How do you like to receive and process information? Take time out to review memos and discuss what's happening with your colleagues. Request more detailed or broad strokes as necessary. How do the changes connect to short and long-term goals and visions?

If you're wondering how the decision was reached, ask about which alternatives were being considered that didn't make the cut. It's ok to enquire about the underlying "why" and which values and goals informed the decision. Most companies link their performance reviews to your behaving according to company culture, it's only fair the strategic decisions be measured along the same lines.

How is this change process going to proceed? What are the milestones and how will you know you're on track? Who will be measuring progress and according to which standards? Transparent communication is key, and communication is a two-way street. If you're not hearing any, start the conversation.

We've mentioned Kotter's 8 Steps in relation to personality type and expat assignments before, and I also want to mention Virginia Satir's Change Model. I went through a simulation with Steven M. Smith during an AYE Conference and it really brought home the different stages. You can read an excellent in-depth analysis of it on his blog.
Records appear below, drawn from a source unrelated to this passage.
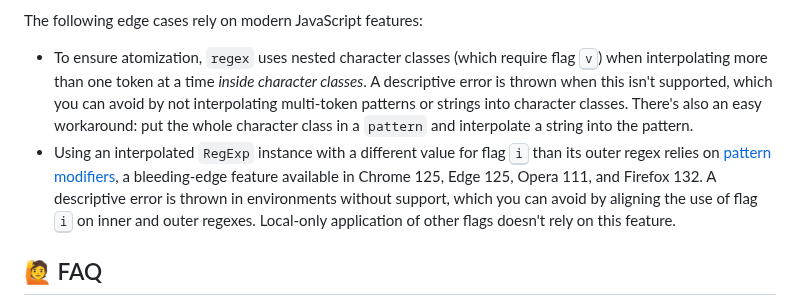
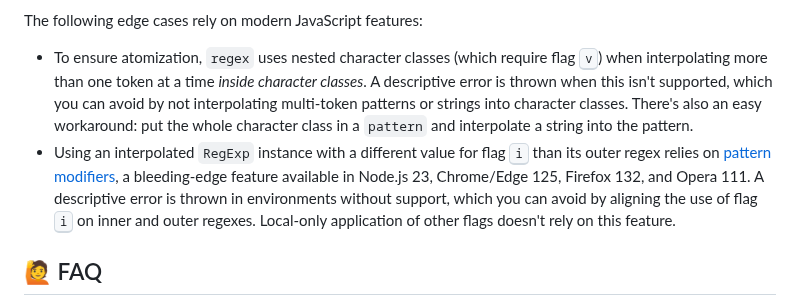
Before and after one commit to slevithan/regex, a Markdown page: README.md, the part around the change. GitHub-like rendering.

Commit message:
Readme: Node 23 supports flag modifiers

```diff
--- a/README.md
+++ b/README.md
@@ -783,7 +783,7 @@ For regexes that rely on or have the potential to trigger heavy backtracking, yo
 The following edge cases rely on modern JavaScript features:
 
 - To ensure atomization, `regex` uses nested character classes (which require flag <kbd>v</kbd>) when interpolating more than one token at a time *inside character classes*. A descriptive error is thrown when this isn't supported, which you can avoid by not interpolating multi-token patterns or strings into character classes. There's also an easy workaround: put the whole character class in a `pattern` and interpolate a string into the pattern.
-- Using an interpolated `RegExp` instance with a different value for flag <kbd>i</kbd> than its outer regex relies on [pattern modifiers](https://github.com/tc39/proposal-regexp-modifiers), a bleeding-edge feature available in Chrome 125, Edge 125, Opera 111, and Firefox 132. A descriptive error is thrown in environments without support, which you can avoid by aligning the use of flag <kbd>i</kbd> on inner and outer regexes. Local-only application of other flags doesn't rely on this feature.
+- Using an interpolated `RegExp` instance with a different value for flag <kbd>i</kbd> than its outer regex relies on [pattern modifiers](https://github.com/tc39/proposal-regexp-modifiers), a bleeding-edge feature available in Node.js 23, Chrome/Edge 125, Firefox 132, and Opera 111. A descriptive error is thrown in environments without support, which you can avoid by aligning the use of flag <kbd>i</kbd> on inner and outer regexes. Local-only application of other flags doesn't rely on this feature.
 
 ## 🙋 FAQ
 
```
At the end of the day, we fear most that which we don't understand. Try to understand what's going on, and you'll be in a much better position to make sound decisions.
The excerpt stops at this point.